RECORDS FOR THIS TASK:
+-------+
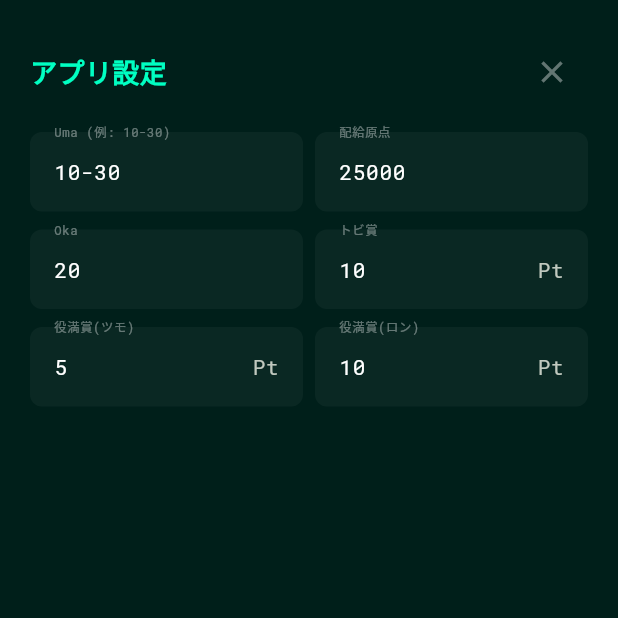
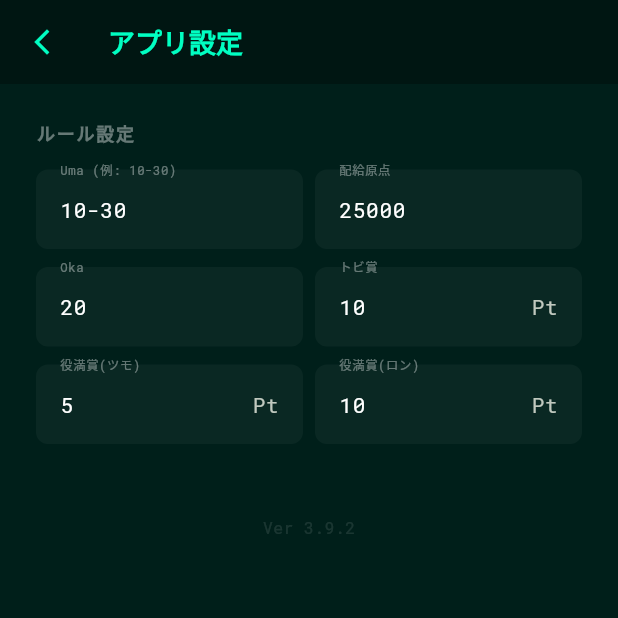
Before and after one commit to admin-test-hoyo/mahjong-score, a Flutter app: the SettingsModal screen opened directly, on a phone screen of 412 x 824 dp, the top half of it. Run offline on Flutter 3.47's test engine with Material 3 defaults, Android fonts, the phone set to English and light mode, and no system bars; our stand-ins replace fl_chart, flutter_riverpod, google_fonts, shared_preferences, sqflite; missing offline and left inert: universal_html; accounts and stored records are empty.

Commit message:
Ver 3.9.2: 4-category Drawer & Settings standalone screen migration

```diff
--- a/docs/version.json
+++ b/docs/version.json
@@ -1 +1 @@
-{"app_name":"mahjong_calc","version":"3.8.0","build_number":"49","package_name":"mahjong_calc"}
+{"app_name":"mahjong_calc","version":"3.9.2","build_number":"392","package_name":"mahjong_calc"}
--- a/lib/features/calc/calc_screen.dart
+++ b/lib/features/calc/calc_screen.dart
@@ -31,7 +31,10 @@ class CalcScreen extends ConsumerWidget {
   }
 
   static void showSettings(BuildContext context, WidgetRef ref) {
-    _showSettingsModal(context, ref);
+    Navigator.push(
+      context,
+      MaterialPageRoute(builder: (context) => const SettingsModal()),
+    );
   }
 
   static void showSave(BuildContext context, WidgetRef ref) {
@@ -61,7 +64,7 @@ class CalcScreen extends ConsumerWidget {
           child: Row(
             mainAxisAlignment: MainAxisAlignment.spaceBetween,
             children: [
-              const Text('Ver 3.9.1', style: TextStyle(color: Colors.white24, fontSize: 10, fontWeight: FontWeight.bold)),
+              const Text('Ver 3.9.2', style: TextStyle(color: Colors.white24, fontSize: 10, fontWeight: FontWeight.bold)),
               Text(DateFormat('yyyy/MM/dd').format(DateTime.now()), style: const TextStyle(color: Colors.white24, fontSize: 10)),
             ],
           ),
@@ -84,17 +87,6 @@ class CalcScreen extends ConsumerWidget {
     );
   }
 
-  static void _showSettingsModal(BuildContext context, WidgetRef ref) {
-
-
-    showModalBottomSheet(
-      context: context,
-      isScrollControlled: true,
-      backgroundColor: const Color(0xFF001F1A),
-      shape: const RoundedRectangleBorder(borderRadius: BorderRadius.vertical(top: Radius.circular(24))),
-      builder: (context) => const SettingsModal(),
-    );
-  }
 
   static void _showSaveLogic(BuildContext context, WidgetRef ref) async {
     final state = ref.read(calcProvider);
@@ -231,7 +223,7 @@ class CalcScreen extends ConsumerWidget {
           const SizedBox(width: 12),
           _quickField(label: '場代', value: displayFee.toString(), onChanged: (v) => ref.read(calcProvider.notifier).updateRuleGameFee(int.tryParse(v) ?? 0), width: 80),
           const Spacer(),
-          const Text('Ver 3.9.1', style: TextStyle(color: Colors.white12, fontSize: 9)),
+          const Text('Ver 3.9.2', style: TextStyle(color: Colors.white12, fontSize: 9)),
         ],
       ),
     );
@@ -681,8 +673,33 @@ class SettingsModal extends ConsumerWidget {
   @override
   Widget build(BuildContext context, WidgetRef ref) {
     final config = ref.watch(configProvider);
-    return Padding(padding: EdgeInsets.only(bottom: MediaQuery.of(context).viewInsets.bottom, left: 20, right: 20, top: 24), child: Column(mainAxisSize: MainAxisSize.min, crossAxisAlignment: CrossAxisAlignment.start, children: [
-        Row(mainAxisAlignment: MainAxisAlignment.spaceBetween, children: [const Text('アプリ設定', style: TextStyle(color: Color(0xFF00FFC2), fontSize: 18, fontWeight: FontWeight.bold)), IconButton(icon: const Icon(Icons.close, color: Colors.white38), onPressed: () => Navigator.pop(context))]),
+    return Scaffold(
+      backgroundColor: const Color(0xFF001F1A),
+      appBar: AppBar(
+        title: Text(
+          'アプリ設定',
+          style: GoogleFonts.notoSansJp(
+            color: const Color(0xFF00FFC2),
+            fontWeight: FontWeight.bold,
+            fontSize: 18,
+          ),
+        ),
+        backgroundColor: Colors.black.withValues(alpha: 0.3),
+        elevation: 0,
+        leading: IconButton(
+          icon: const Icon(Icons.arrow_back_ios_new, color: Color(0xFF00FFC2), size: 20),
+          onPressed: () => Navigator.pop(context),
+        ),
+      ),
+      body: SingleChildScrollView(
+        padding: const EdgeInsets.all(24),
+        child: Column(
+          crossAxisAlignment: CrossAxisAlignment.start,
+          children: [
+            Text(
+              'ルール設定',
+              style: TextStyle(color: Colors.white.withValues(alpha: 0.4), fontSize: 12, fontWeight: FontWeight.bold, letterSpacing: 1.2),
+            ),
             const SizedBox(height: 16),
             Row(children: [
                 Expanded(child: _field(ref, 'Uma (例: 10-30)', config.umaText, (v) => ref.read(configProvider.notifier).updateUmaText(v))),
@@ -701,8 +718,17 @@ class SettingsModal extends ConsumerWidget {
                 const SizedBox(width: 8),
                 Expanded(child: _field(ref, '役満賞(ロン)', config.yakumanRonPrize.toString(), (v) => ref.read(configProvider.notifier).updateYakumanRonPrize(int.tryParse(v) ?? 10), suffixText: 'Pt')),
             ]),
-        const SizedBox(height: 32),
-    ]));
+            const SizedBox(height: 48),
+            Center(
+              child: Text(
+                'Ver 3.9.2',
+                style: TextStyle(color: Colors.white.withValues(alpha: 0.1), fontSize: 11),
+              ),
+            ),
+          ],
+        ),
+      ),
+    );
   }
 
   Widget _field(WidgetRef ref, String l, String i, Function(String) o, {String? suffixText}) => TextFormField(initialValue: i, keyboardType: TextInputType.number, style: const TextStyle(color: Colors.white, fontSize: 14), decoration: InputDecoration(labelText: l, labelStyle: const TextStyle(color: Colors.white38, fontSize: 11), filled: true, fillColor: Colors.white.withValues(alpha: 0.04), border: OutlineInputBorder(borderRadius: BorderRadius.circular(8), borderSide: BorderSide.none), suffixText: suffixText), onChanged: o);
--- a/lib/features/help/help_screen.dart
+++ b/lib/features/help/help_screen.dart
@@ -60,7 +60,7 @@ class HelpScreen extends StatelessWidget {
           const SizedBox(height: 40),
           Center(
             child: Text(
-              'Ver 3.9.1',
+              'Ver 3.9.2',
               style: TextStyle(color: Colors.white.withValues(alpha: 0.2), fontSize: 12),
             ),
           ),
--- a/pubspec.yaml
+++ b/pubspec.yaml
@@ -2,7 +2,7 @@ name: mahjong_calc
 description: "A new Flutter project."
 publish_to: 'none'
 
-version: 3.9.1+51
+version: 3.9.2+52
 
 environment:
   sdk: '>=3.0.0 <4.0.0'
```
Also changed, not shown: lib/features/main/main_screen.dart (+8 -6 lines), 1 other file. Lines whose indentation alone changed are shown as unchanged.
+-------+
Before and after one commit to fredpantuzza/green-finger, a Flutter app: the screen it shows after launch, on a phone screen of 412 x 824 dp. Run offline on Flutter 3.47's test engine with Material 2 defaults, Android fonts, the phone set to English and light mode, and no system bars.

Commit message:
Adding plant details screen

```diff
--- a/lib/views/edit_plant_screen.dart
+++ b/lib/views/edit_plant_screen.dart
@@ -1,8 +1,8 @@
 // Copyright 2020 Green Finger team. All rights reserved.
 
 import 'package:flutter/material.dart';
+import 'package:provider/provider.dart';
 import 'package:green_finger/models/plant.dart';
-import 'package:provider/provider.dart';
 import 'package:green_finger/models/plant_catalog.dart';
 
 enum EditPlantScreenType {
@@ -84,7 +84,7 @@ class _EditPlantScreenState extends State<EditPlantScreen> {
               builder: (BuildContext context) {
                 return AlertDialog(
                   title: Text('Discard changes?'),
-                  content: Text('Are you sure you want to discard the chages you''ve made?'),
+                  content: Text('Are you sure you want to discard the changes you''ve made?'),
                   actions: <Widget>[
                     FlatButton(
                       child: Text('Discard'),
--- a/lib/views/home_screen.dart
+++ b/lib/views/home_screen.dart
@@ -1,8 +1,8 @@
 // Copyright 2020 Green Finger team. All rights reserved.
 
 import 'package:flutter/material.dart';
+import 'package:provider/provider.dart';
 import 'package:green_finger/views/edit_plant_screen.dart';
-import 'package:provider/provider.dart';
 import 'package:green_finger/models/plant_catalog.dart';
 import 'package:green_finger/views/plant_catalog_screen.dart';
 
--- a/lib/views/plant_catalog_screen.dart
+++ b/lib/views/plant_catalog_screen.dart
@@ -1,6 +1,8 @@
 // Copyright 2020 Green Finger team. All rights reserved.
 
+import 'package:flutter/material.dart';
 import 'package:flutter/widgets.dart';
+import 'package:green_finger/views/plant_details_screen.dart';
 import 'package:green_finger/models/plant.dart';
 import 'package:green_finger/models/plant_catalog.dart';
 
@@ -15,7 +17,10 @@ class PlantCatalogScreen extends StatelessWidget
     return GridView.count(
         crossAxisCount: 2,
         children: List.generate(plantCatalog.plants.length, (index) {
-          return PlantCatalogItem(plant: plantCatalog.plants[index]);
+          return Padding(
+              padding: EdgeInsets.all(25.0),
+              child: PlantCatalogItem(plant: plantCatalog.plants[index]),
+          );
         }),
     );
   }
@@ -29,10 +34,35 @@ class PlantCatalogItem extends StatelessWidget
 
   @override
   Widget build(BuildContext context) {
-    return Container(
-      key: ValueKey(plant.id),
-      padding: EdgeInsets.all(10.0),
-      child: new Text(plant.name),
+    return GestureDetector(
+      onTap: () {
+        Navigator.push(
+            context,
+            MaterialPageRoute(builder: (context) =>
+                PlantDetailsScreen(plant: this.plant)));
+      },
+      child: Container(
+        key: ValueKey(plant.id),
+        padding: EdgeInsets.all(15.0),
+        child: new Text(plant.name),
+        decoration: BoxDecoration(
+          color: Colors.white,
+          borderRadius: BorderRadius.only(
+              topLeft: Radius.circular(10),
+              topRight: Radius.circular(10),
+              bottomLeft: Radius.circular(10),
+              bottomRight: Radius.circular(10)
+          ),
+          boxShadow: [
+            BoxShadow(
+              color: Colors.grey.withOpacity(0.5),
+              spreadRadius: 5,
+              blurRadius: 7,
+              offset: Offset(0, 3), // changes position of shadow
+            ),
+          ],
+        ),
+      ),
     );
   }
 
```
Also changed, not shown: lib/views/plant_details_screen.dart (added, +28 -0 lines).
+-------+
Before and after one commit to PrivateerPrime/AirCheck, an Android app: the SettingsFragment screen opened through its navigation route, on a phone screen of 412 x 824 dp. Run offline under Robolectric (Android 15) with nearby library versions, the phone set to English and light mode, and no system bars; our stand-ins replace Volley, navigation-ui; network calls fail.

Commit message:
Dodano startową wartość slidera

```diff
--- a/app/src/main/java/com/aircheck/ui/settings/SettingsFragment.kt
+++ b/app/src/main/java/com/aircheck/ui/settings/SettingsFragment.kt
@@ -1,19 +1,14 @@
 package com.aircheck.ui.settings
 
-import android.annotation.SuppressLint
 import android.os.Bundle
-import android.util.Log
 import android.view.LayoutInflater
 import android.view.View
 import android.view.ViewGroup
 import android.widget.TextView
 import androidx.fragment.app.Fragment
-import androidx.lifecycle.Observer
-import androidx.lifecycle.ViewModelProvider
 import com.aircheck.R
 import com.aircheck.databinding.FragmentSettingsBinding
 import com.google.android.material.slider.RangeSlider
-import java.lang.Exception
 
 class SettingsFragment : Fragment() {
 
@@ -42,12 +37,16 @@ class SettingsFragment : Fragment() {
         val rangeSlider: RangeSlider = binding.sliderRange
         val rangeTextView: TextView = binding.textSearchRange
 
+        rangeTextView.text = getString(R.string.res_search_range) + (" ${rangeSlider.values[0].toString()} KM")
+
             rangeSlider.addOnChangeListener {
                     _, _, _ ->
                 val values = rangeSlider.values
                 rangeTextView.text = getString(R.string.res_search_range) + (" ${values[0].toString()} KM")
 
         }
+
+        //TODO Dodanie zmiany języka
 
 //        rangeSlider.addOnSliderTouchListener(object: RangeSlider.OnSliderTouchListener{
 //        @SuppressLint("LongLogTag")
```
+-------+
ACTION ITEM:
When a line in the material above includes "void", report that line by copying it.

WRITTEN SOLUTION:
   static void showSettings(BuildContext context, WidgetRef ref) {
   static void showSave(BuildContext context, WidgetRef ref) {
-  static void _showSettingsModal(BuildContext context, WidgetRef ref) {
   static void _showSaveLogic(BuildContext context, WidgetRef ref) async {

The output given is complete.